September 23, 2009
Tuesdays are the best day of the week: the day the babies’ gestational age turns over. It all started when I had my IUI on a Tuesday, way back when, and since then every Tuesday has been “turnover day.”
On Tuesdays I systematically go through the different online week-by-week fetal development websites, and learn that my babies are now the size of jicamas or that their toenails are fully developed.
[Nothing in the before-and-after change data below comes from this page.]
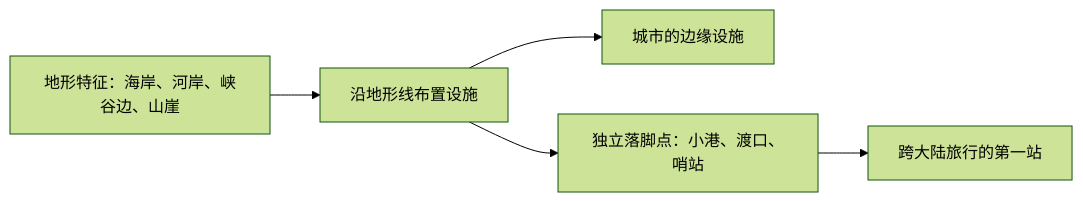
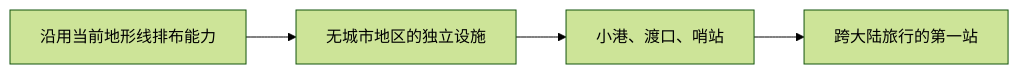
Before and after one commit to RinsingEL/designer_territoryMod: the diagram in docs/systems/city/10_product/案子/具体流程的案子/00_跨阶段主线/地形锚定设施与跨洲落脚点/README.md, drawn with Mermaid (forest theme). The commit also changed other lines of this file and 7 other files, not shown here.

````diff
--- a/docs/systems/city/10_product/案子/具体流程的案子/00_跨阶段主线/地形锚定设施与跨洲落脚点/README.md
+++ b/docs/systems/city/10_product/案子/具体流程的案子/00_跨阶段主线/地形锚定设施与跨洲落脚点/README.md
@@ -5,7 +5,6 @@
 ```mermaid
 flowchart LR
-  A[地形特征：海岸、河岸、峡谷边、山崖] --> B[沿地形线布置设施]
-  B --> C[城市的边缘设施]
-  B --> D[独立落脚点：小港、渡口、哨站]
-  D --> E[跨大陆旅行的第一站]
+  A[沿用当前地形线排布能力] --> B[无城市地区的独立设施]
+  B --> C[小港、渡口、哨站]
+  C --> D[跨大陆旅行的第一站]
 ```
````
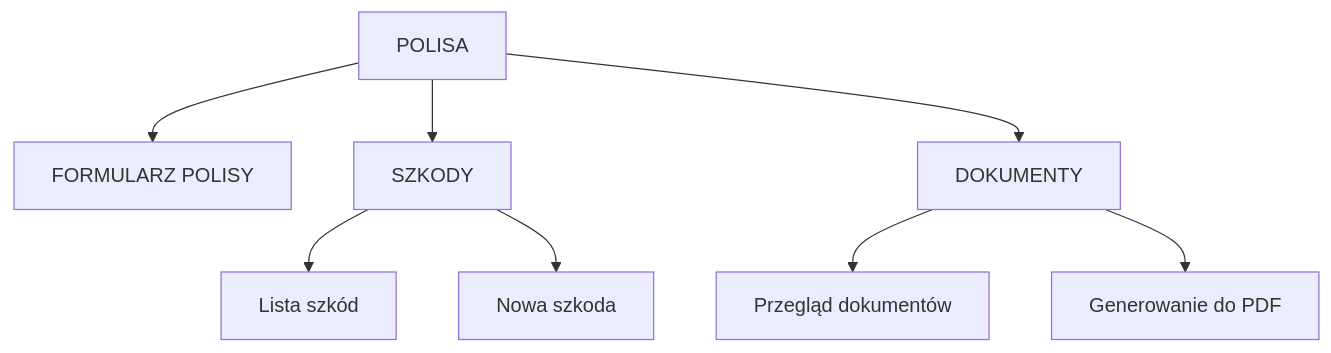
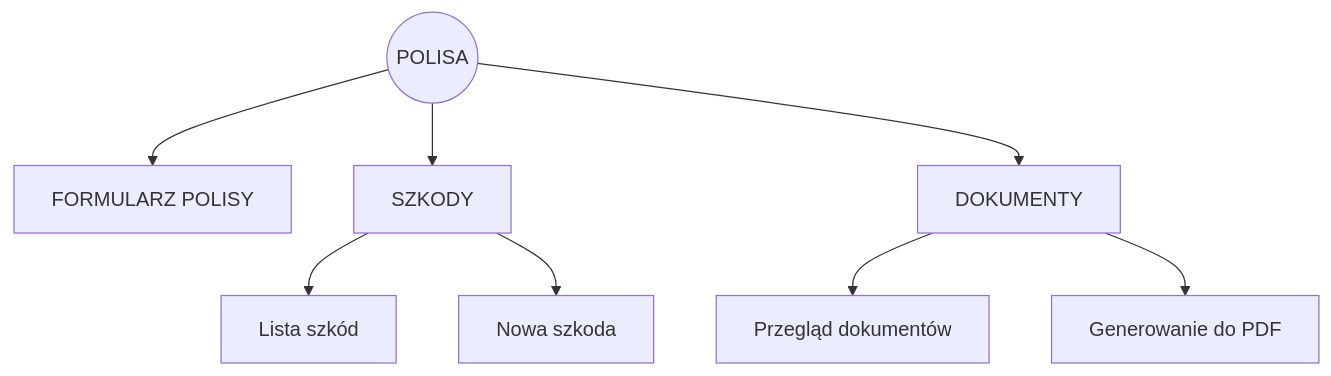
The third of 5 diagrams in README.md (ArkadiuszBorkowski/Insurance-Management-System), drawn with Mermaid before and after one commit.

````diff
--- a/README.md
+++ b/README.md
@@ -50,10 +50,10 @@
 ```mermaid
 flowchart TD
-    A[POLISA] --> B[FORMULARZ POLISY]
+    A((POLISA)) --> B[FORMULARZ POLISY]
     A --> C[SZKODY]
     C --> D[Lista szkód]
     C --> E[Nowa szkoda]
     A --> F[DOKUMENTY]
     F --> G[Przegląd dokumentów]
     F --> H[Generowanie do PDF]
 ```
````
On Tuesdays I open the spreadsheet I made to track gestational age and post-birth visitors (which requires all sorts of if/then decision trees). Maybe the best moment of the week is deleting the prior week’s gestational age column — yesterday, goodbye 31w. It simultaneously satisfies my OCD list mentality and also signals that yes, we really have reached a new milestone. The projected NICU stay goes down by one week with each deletion. It’s no longer out of the question that they might have little or no NICU time at all. This little ritual has become even more meaningful since I was hospitalized a month ago for preterm labor. The initial prognosis when I was having contractions 4 minutes apart and dilating quickly was that I might deliver that day (28w0d) but that maximum I’d maybe make it to 31w or 32w. 32 weeks, here I am.
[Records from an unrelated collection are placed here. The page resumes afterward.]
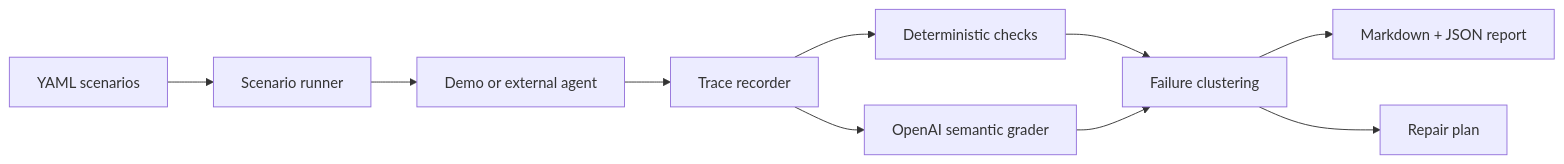
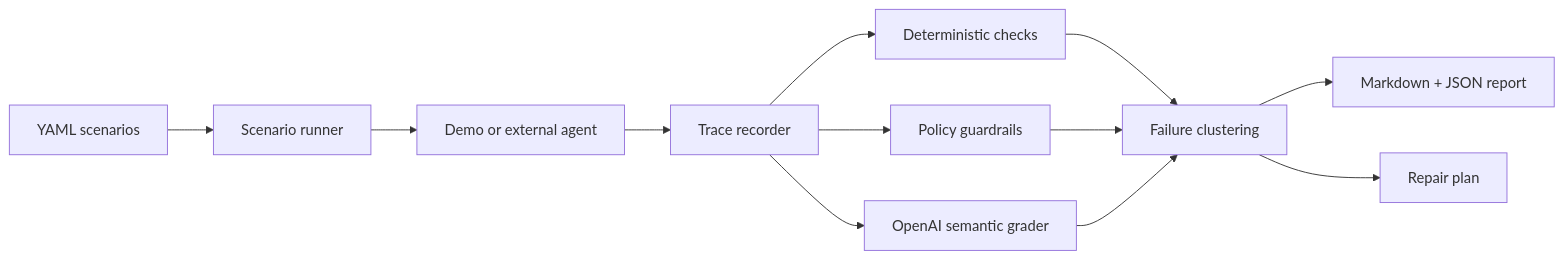
Before and after one commit to agent-axiom/agent-anvil: the diagram in README.md, drawn with Mermaid. The commit also changed other lines of this file and 12 other files, not shown here.

````diff
--- a/README.md
+++ b/README.md
@@ -76,12 +76,14 @@
 ```mermaid
 flowchart LR
     A["YAML scenarios"] --> B["Scenario runner"]
     B --> C["Demo or external agent"]
     C --> D["Trace recorder"]
     D --> E["Deterministic checks"]
+    D --> P["Policy guardrails"]
     D --> F["OpenAI semantic grader"]
     E --> G["Failure clustering"]
+    P --> G
     F --> G
     G --> H["Markdown + JSON report"]
     G --> I["Repair plan"]
 ```
````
On Tuesdays (and now also Fridays, since I’ve been in the hospital) I have an ultrasound, and every other Tuesday it’s an extended ultrasound to measure their growth. When I’m on the table, I say to myself that this is the best moment of the week. Listening to their heartbeats has lost its novelty after being hooked up to the TOCO and fetal monitors for more than an hour each day (down from over 2 hours per day when I was first hospitalized), but the ultrasound thrills me every time.
Yesterday was an even better every-other-Tuesday than usual, because I came home from the hospital. I was so afraid to leave the hospital a couple of weeks ago, but now it sure is good to be home.
September 1, 2009
Still in the hospital, we’re all hanging in there. Mostly uneventful except for a resurgence of contractions over the weekend, now back under control. Cervix has actually grown from .5 cm back to .9 cm! They would let me go soon if I wanted, but I’m not ready to leave just yet.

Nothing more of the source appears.